The regional competition was co-hosted by the Oxford, Cumberland, Franklin and Androscoggin counties soil and water conservation districts.

Later Friday, Envirothon advisor Rob Taylor shared that Wilson’s team score at the regional is the best it had ever achieved in Maine competitions. This is also the third consecutive year the team will be competing for the state title, he noted.

Aimee Dorval, Androscoggin Land Trust executive director, is a former Jay high school student who participated in Envirothon, Taylor stated.

Other business

Directors voted to not participate in the Child and Adult Care Food Program.


This is more of a housekeeping thing, Laura Merrill, food service director said prior to the vote.

“LD577 requires that any school that is greater than 50% free or reduced (meal eligible) must participate in CACFP or formally opt out by the board, which is what we have done in the past,” she said. “I am asking to do so again.”

Spruce Mountain Primary School in Livermore is the only school that qualifies. 21st Century afterschool program provides snacks at the school and the food pantry is available, Merrill said.

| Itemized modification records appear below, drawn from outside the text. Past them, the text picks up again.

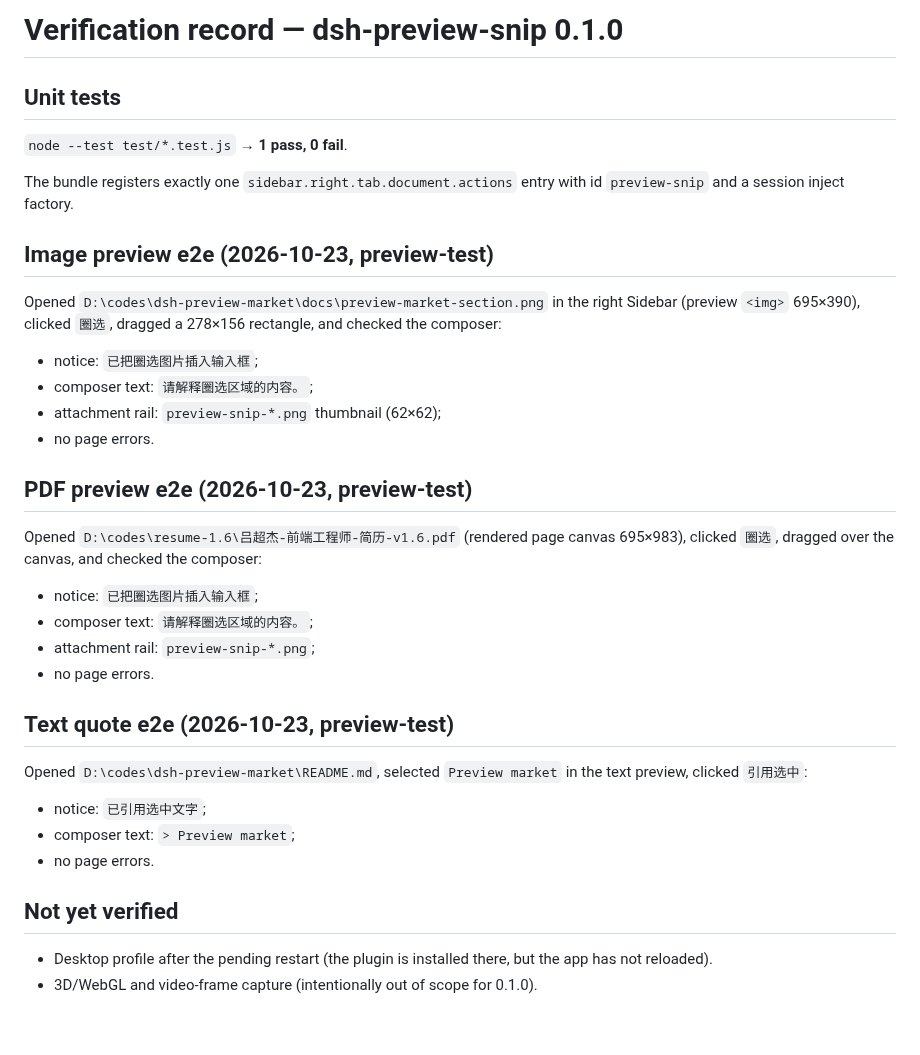
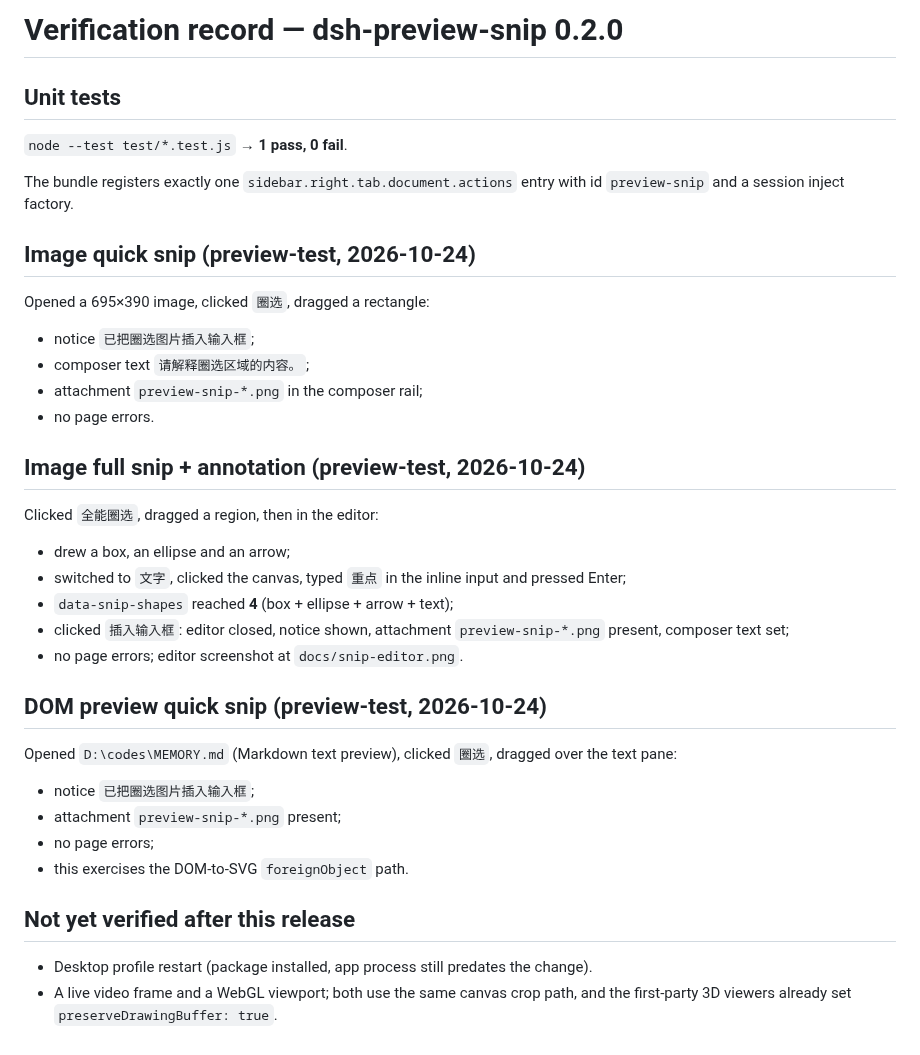
Before and after one commit to 439436269-ctrl/dsh-preview-snip, a Markdown page: VERIFY.md, the part around the change. Drawn GitHub-style.

```diff
--- a/VERIFY.md
+++ b/VERIFY.md
@@ -1,4 +1,4 @@
-# Verification record — dsh-preview-snip 0.1.0
+# Verification record — dsh-preview-snip 0.2.0
 
 ## Unit tests
 
@@ -6,33 +6,35 @@
 
 The bundle registers exactly one `sidebar.right.tab.document.actions` entry with id `preview-snip` and a session inject factory.
 
-## Image preview e2e (2026-10-23, preview-test)
+## Image quick snip (preview-test, 2026-10-24)
 
-Opened `D:\codes\dsh-preview-market\docs\preview-market-section.png` in the right Sidebar (preview `<img>` 695×390), clicked `圈选`, dragged a 278×156 rectangle, and checked the composer:
+Opened a 695×390 image, clicked `圈选`, dragged a rectangle:
 
-- notice: `已把圈选图片插入输入框`;
-- composer text: `请解释圈选区域的内容。`;
-- attachment rail: `preview-snip-*.png` thumbnail (62×62);
+- notice `已把圈选图片插入输入框`;
+- composer text `请解释圈选区域的内容。`;
+- attachment `preview-snip-*.png` in the composer rail;
 - no page errors.
 
-## PDF preview e2e (2026-10-23, preview-test)
+## Image full snip + annotation (preview-test, 2026-10-24)
 
-Opened `D:\codes\resume-1.6\吕超杰-前端工程师-简历-v1.6.pdf` (rendered page canvas 695×983), clicked `圈选`, dragged over the canvas, and checked the composer:
+Clicked `全能圈选`, dragged a region, then in the editor:
 
-- notice: `已把圈选图片插入输入框`;
-- composer text: `请解释圈选区域的内容。`;
-- attachment rail: `preview-snip-*.png`;
-- no page errors.
+- drew a box, an ellipse and an arrow;
+- switched to `文字`, clicked the canvas, typed `重点` in the inline input and pressed Enter;
+- `data-snip-shapes` reached **4** (box + ellipse + arrow + text);
+- clicked `插入输入框`: editor closed, notice shown, attachment `preview-snip-*.png` present, composer text set;
+- no page errors; editor screenshot at `docs/snip-editor.png`.
 
-## Text quote e2e (2026-10-23, preview-test)
+## DOM preview quick snip (preview-test, 2026-10-24)
 
-Opened `D:\codes\dsh-preview-market\README.md`, selected `Preview market` in the text preview, clicked `引用选中`:
+Opened `D:\codes\MEMORY.md` (Markdown text preview), clicked `圈选`, dragged over the text pane:
 
-- notice: `已引用选中文字`;
-- composer text: `> Preview market`;
-- no page errors.
+- notice `已把圈选图片插入输入框`;
+- attachment `preview-snip-*.png` present;
+- no page errors;
+- this exercises the DOM-to-SVG `foreignObject` path.
 
-## Not yet verified
+## Not yet verified after this release
 
-- Desktop profile after the pending restart (the plugin is installed there, but the app has not reloaded).
-- 3D/WebGL and video-frame capture (intentionally out of scope for 0.1.0).
+- Desktop profile restart (package installed, app process still predates the change).
+- A live video frame and a WebGL viewport; both use the same canvas crop path, and the first-party 3D viewers already set `preserveDrawingBuffer: true`.
```
Also changed, not shown: CHANGELOG.md (+7 -0 lines), README.md (+32 -10 lines), docs/snip-editor.png (added), 2 other files.
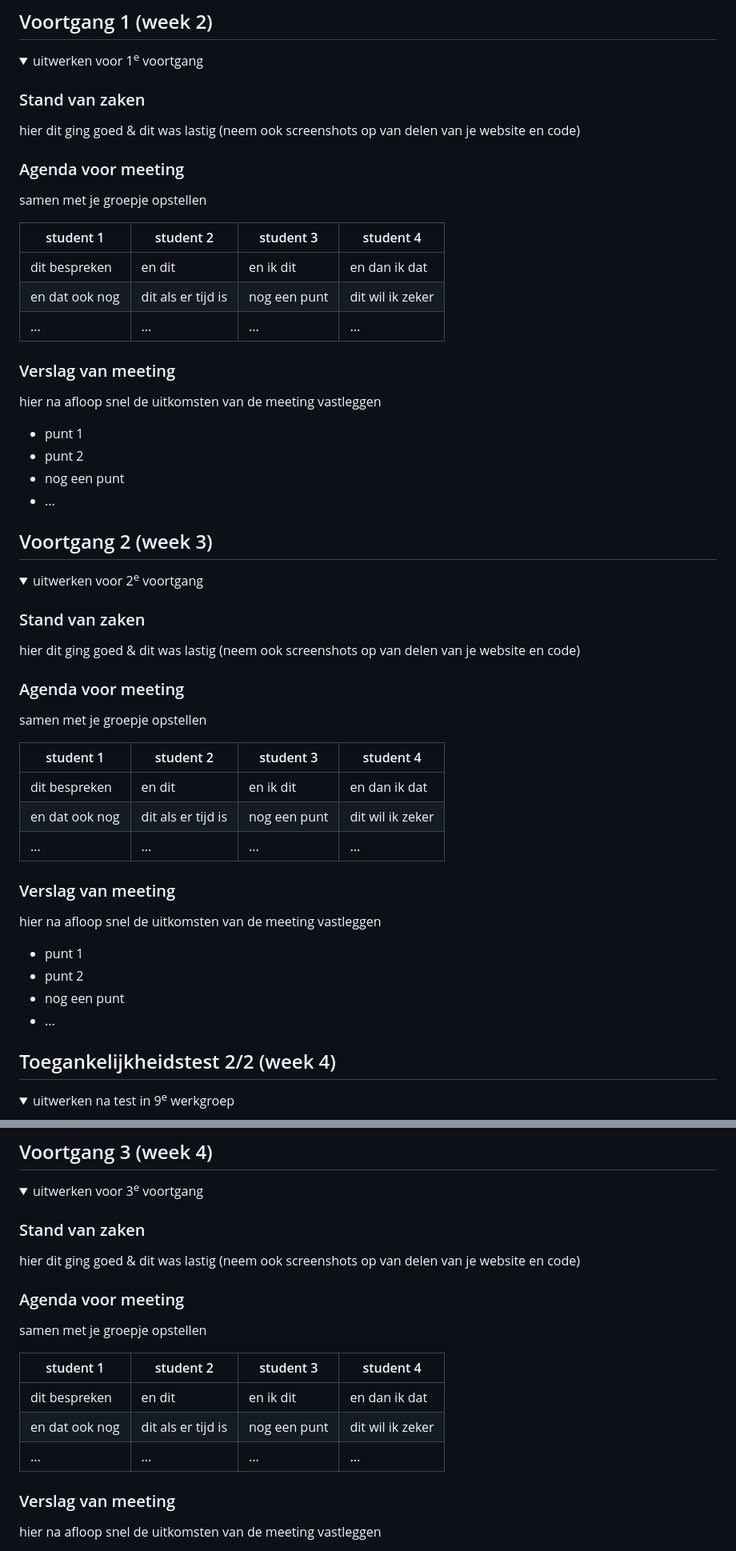
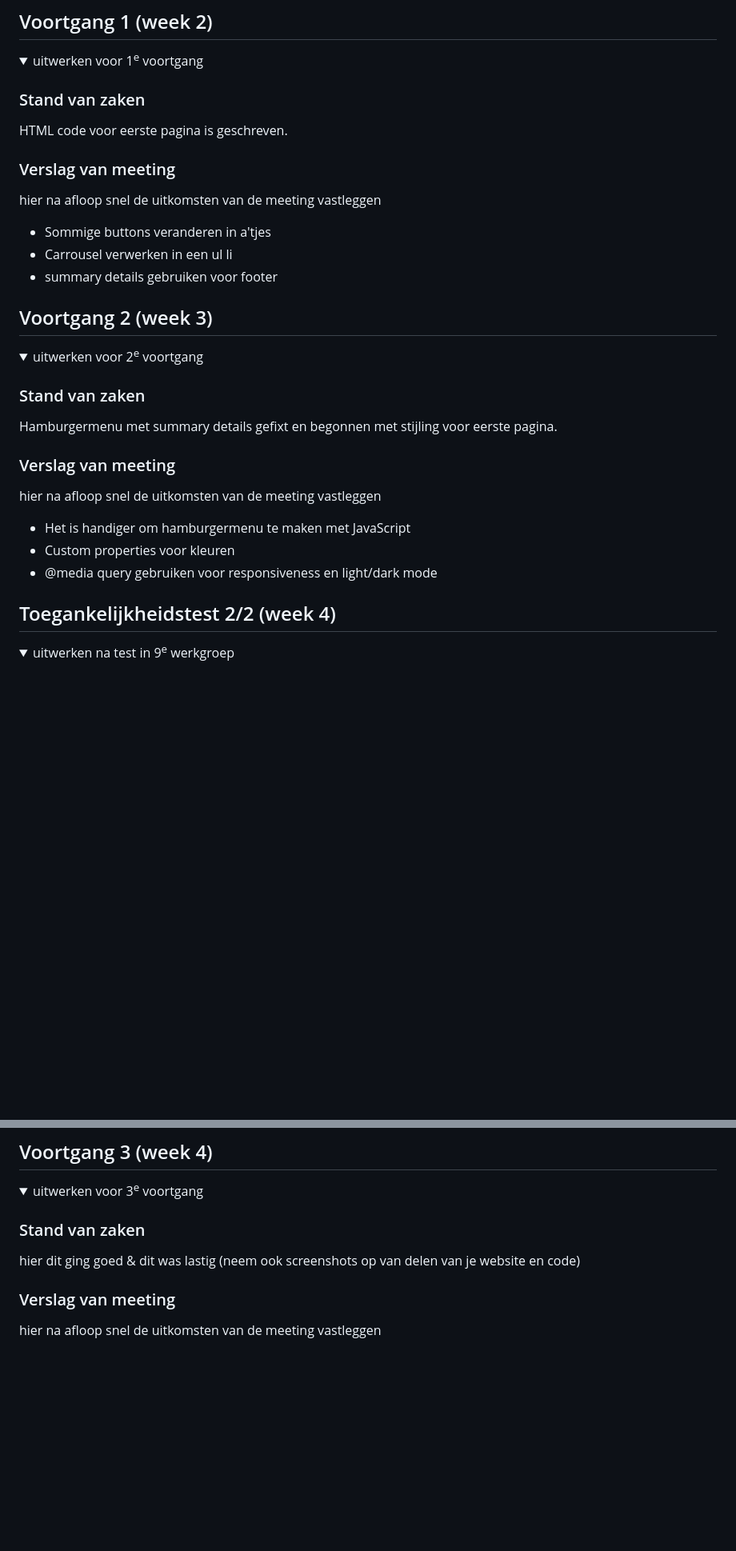
Before and after one commit to BonkeyOW/FED, a Markdown page: README.md, 2 parts joined by grey strips. Shown: that part at 80% size. Rendered like a GitHub page; folded sections open; blank space fills up the shorter version.

```diff
--- a/README.md
+++ b/README.md
@@ -90,27 +140,14 @@ Nb. Door *open* toe te voegen aan een *details* element kun je deze standaard op
   <summary>uitwerken voor 1<sup>e</sup> voortgang</summary>
 
   ### Stand van zaken
-  hier dit ging goed & dit was lastig (neem ook screenshots op van delen van je website en code)
-
-
-  ### Agenda voor meeting
-  samen met je groepje opstellen
-
-  | student 1      | student 2          | student 3    | student 4        |
-  | ---            | ---                | ---          | ---              |
-  | dit bespreken  | en dit             | en ik dit    | en dan ik dat    |
-  | en dat ook nog | dit als er tijd is | nog een punt | dit wil ik zeker |
-  | ...            | ...                | ...          | ...              |
-
+  HTML code voor eerste pagina is geschreven.
 
   ### Verslag van meeting
   hier na afloop snel de uitkomsten van de meeting vastleggen
 
-  - punt 1
-  - punt 2
-  - nog een punt
-  - ...
-
+  - Sommige <button>buttons</button> veranderen in <a>a'tjes</a>
+  - Carrousel verwerken in een ul li
+  - summary details gebruiken voor footer
 </details>
 
 
@@ -123,27 +160,14 @@ Nb. Door *open* toe te voegen aan een *details* element kun je deze standaard op
   <summary>uitwerken voor 2<sup>e</sup> voortgang</summary>
 
   ### Stand van zaken
-  hier dit ging goed & dit was lastig (neem ook screenshots op van delen van je website en code)
-
-
-  ### Agenda voor meeting
-  samen met je groepje opstellen
-
-  | student 1      | student 2          | student 3    | student 4        |
-  | ---            | ---                | ---          | ---              |
-  | dit bespreken  | en dit             | en ik dit    | en dan ik dat    |
-  | en dat ook nog | dit als er tijd is | nog een punt | dit wil ik zeker |
-  | ...            | ...                | ...          | ...              |
-
+  Hamburgermenu met summary details gefixt en begonnen met stijling voor eerste pagina.
 
   ### Verslag van meeting
   hier na afloop snel de uitkomsten van de meeting vastleggen
 
-  - punt 1
-  - punt 2
-  - nog een punt
-- ...
-
+  - Het is handiger om hamburgermenu te maken met JavaScript
+  - Custom properties voor kleuren
+  - @media query gebruiken voor responsiveness en light/dark mode
 </details>
 
 
@@ -171,17 +195,6 @@ Nb. Door *open* toe te voegen aan een *details* element kun je deze standaard op
 
   ### Stand van zaken
   hier dit ging goed & dit was lastig (neem ook screenshots op van delen van je website en code)
-
-
-  ### Agenda voor meeting
-  samen met je groepje opstellen
-
-  | student 1      | student 2          | student 3    | student 4        |
-  | ---            | ---                | ---          | ---              |
-  | dit bespreken  | en dit             | en ik dit    | en dan ik dat    |
-  | en dat ook nog | dit als er tijd is | nog een punt | dit wil ik zeker |
-  | ...            | ...                | ...          | ...              |
-
 
   ### Verslag van meeting
   hier na afloop snel de uitkomsten van de meeting vastleggen
```
Also changed, not shown: other parts of README.md (+51 -1 lines).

During the pandemic, participation for meal pickup was practically nonexistent at that location, she noted.

Students from Jay, Livermore and Livermore Falls attend Spruce Mountain schools. The elementary, middle and high schools are in Jay.

“Basically, one family picked up meals three times a week, that was about it,” Merrill said. “If the board wants to participate, we are going to be looking at additional staffing. Somebody has to be there, students have to eat on site, so it becomes very costly. I am concerned about the effect it would have on other programs.”

There are other areas that should be focused on, Merrill stated. Vending machines were looked into, would cost $16,000 for the few meals served at the primary school, she noted, adding that it could be different at the high school where there is more foot traffic.


Staples suggested bringing the issue to the board at the beginning of the school year after Merrill confirmed any decision made would be for this year.

“We can certainly look at this in the fall,” she said. “There were so many uncertainties this year.”

Director Robin Beck suggested conducting a survey next fall to see what the interest was before bringing the issue to the board.

In other business, director Holly Morris challenged other directors to volunteer as bus monitors. She plans to be a monitor one day a week. “There are school bus issues we need to be more aware of than we are,” she said.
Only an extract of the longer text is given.